Extracted information:

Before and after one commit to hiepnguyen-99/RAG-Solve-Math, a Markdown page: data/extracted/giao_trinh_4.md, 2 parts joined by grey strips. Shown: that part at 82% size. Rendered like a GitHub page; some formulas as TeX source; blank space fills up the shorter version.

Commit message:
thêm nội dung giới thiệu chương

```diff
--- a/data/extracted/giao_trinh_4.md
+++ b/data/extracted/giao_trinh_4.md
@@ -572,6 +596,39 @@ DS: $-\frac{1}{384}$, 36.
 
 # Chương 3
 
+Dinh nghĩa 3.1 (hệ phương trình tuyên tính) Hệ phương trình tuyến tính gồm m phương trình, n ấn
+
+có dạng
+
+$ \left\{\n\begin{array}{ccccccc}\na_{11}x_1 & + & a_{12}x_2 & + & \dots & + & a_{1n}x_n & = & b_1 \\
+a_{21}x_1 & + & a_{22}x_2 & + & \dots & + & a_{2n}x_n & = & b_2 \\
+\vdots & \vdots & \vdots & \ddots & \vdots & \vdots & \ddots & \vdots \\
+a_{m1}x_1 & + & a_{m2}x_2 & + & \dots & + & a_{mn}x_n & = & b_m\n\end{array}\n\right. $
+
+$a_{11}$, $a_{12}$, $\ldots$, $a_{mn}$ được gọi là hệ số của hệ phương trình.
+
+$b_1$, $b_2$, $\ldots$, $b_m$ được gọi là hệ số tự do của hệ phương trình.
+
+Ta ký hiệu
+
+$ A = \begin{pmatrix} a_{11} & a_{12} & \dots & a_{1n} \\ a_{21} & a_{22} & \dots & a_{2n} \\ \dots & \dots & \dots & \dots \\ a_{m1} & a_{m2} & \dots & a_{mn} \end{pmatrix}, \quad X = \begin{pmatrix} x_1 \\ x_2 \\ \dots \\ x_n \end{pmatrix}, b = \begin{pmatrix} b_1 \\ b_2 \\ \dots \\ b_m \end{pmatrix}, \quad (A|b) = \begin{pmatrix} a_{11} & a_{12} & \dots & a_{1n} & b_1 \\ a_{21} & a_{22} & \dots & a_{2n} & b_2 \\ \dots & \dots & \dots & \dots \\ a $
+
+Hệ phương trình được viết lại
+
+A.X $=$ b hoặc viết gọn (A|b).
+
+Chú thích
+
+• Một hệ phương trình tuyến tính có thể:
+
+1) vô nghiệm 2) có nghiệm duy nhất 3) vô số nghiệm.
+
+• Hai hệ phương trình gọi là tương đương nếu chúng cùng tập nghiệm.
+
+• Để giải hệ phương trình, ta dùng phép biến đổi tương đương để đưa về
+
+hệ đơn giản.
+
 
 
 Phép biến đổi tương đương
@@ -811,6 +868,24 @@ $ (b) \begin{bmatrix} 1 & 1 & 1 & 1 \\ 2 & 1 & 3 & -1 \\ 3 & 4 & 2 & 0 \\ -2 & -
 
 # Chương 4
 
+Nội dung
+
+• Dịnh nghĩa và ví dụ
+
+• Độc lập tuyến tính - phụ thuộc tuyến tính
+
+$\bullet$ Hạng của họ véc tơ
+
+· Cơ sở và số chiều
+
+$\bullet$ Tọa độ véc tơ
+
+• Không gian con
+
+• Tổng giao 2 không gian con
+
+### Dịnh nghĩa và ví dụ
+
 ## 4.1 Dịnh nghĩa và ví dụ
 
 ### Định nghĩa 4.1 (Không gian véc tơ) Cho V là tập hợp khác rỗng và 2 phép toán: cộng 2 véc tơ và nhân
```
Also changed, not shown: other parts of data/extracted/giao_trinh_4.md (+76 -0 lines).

Goal of the exercise:
Among the entries above, identify all lines with "dung" and copy them.

Task solution:
thêm nội dung giới thiệu chương
+Nội dung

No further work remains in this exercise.